Waitrose is paying farmers an additional premium on top of the Fairtrade certified bean price as part of the initiative.
Melodie Michel
Waitrose joins Tony’s Chocolonely initiative for ethical cocoa supply chain
Photo by Alexandre Brondino on Unsplash

UK supermarket chain Waitrose has joined Tony’s Chocolonely’s sustainable cocoa initiative Tony’s Open Chain to improve traceability and responsibility in its chocolate supply chain.

Nine of the brand’s own chocolate bars will be made from cocoa sourced through the initiative, which aims to end child labour and all illegal labour in the industry. As a ‘mission ally’, Waitrose has committed to traceability, paying the living income reference price for cocoa (which includes a premium from the Fairtrade price) and building long-term partnerships with partner cooperatives to support farmers.

The commitment comes as profits from forced labour are on the rise around the world, with US$5 billion of the US$236 billion total earned illegally in 2023 from human exploitation coming from the agricultural sector. 

Cocoa sourced through Tony’s Open Chain is verified deforestation free and reduces child labour from the industry average of 46.7% to 4.4%.

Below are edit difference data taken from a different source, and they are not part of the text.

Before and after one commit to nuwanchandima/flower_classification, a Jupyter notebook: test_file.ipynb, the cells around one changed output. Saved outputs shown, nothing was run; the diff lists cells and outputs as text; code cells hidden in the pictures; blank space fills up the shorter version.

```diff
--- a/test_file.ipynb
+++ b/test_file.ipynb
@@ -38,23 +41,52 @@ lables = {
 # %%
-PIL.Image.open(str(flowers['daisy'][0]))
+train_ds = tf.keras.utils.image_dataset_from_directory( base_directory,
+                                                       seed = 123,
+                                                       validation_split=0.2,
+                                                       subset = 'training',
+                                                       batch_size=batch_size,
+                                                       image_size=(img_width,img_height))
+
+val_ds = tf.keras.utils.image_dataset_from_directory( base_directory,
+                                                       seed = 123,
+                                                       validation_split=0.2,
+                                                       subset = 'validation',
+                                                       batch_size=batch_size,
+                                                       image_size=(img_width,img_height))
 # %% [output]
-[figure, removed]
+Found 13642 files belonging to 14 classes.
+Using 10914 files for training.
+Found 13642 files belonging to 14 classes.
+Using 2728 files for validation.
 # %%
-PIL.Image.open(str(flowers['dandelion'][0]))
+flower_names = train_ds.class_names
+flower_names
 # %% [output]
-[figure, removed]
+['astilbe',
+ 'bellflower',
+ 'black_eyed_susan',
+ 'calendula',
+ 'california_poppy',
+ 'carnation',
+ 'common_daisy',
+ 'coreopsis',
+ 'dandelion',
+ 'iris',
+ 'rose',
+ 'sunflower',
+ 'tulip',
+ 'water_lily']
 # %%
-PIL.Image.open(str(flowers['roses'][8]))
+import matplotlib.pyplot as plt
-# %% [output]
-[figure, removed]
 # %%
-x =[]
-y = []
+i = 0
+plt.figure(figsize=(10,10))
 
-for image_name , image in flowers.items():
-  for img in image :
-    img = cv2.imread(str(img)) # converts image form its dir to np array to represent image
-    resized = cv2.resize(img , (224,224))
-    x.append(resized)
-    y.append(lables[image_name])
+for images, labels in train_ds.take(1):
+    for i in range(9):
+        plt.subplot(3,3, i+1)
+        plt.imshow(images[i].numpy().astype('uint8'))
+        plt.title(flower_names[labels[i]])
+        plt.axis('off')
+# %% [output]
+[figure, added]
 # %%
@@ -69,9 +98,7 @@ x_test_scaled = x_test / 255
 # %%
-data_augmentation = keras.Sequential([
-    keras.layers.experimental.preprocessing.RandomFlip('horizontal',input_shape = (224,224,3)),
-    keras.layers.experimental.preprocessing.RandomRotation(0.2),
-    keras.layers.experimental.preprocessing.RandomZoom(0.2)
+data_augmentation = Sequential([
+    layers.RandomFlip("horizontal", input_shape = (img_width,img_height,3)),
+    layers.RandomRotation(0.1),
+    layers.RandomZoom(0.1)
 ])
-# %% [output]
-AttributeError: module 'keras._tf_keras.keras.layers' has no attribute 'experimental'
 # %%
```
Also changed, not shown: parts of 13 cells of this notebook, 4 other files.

Charlotte Di Cello, Commercial Director at Waitrose said: “Joining as a mission ally is crucial to helping set a new industry standard, in a world where sustainability is no longer optional but essential, we want to not just meet but exceed our customers' expectations for responsibly and ethically sourced, high-quality food across the UK and international supply chains.”

Waitrose joins Ben & Jerry’s (a Unilever brand), Albert Heijn (which is part of Ahold Delhaize), as well as emerging brands such as Huel, Pleese and The Flower Farm, in becoming a Tony's Open Chain mission ally.

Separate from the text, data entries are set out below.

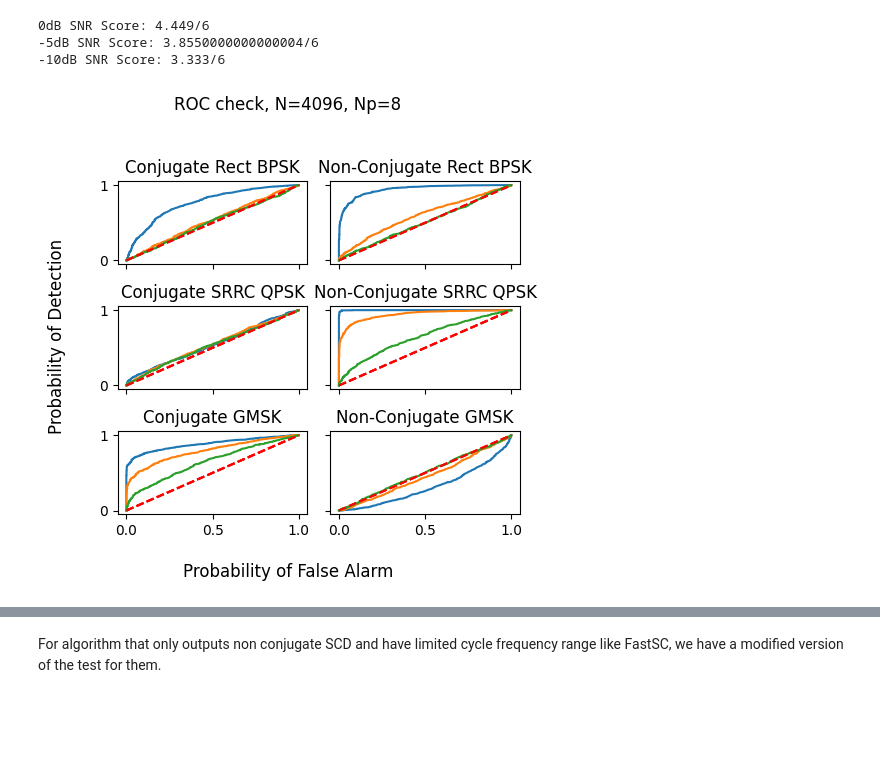
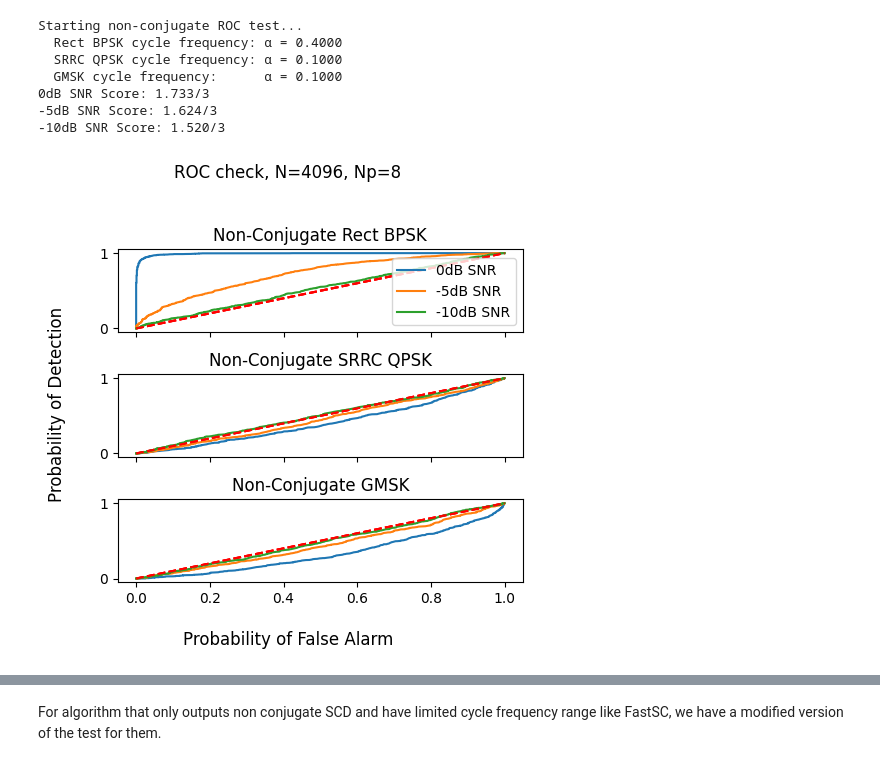
Before and after one commit to SuperStupidness/Spectral_Correlation_Estimation_Test, a Jupyter notebook: roc_test_example.ipynb, the cells around one changed output, grey strips where cells are left out. Cells and saved outputs as stored; diff of their text form; code cells hidden in the pictures; blank space fills up the shorter version.

```diff
--- a/roc_test_example.ipynb
+++ b/roc_test_example.ipynb
@@ -33,10 +33,12 @@ from scf_test.algorithm import ssca, fam, fast_sc_wrapper
 # %%
-# For cycle frequency far from 0, it is better to set small Np for high time frequency product -> better resistance against noise
-
-fam_pd, fam_pf, fam_roc_auc, threshold_resolution = test.plot_roc_full(fam, Np=8, L=2, fam=True, snr=[0, -5, -10], name="fam_roc") # fam=True for L paramter
+fam_nc_pd, fam_nc_pf, fam_nc_roc_auc, threshold_resolution = test.plot_roc_non_conjugate(fam, Np=8, L=2, fam=True, snr=[0, -5, -10], name="fam_roc") # fam=True for L paramter
 # %% [output]
-0dB SNR Score: 4.449/6
--5dB SNR Score: 3.8550000000000004/6
--10dB SNR Score: 3.333/6
+Starting non-conjugate ROC test...
+  Rect BPSK cycle frequency: α = 0.4000
+  SRRC QPSK cycle frequency: α = 0.1000
+  GMSK cycle frequency:      α = 0.1000
+0dB SNR Score: 1.733/3
+-5dB SNR Score: 1.624/3
+-10dB SNR Score: 1.520/3
-[figure, old version]
+[figure, new version]
 # %%
```
Also changed, not shown: parts of 7 cells of this notebook, 9 other files.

UK supermarkets’ new sustainability commitments

Many UK retailers have announced new sustainability initiatives in recent weeks, including updated Scope 3 emissions reduction targets with a specific focus on agriculture and land use, known as FLAG emissions.

Sainsbury’s is aiming for a 36.4% cut in FLAG emissions by 2030, while Co-op is targeting 42.4%. Cutting FLAG emissions for these retailers entails promoting more regenerative practices across agricultural supply chains – an ambition formulated in the Emirates Declaration on Sustainable Agriculture, Resilient Food Systems, and Climate Action signed by more than 130 countries at COP28.

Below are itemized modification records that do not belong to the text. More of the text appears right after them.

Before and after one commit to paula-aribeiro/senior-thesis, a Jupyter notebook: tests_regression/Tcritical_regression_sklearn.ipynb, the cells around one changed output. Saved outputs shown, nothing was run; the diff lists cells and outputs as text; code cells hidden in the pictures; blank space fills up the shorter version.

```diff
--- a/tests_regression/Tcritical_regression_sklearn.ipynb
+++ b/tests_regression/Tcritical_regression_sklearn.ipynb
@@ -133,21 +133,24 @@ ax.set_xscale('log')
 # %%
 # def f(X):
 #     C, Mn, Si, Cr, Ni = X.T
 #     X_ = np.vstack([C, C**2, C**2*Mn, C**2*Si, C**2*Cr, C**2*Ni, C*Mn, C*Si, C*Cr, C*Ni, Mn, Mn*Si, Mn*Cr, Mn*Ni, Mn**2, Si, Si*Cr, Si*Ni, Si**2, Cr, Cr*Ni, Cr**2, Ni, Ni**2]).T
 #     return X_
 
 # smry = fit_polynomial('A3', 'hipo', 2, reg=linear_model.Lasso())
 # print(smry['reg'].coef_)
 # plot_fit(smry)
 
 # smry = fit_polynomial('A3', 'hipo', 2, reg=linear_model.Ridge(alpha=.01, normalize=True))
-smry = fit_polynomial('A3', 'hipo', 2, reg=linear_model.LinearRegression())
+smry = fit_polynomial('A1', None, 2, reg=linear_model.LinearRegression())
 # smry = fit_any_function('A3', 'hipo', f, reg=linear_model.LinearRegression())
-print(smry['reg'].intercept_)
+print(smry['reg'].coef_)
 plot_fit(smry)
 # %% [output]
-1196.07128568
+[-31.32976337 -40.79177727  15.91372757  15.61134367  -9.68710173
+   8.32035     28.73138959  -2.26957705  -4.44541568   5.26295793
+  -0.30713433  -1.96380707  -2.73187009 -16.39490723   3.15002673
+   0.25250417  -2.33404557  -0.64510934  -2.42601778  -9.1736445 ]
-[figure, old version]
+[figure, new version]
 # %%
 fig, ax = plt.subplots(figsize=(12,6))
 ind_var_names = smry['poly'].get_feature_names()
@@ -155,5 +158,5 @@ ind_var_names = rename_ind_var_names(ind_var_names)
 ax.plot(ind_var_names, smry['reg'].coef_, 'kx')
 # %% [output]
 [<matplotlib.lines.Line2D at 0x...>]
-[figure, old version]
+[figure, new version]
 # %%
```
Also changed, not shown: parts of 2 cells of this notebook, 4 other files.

However, Waitrose is the first UK supermarket chain to join the Tony’s Open Chain initiative focused specifically on traceability and human rights in the cocoa supply chain. “We’re proud to be the first UK retailer to join Tony’s Chocolonely in their mission to end exploitation in cocoa, but we definitely hope we aren’t the last,” added Di Cello.

Read also: Supply chain sustainability and social impact – more integration needed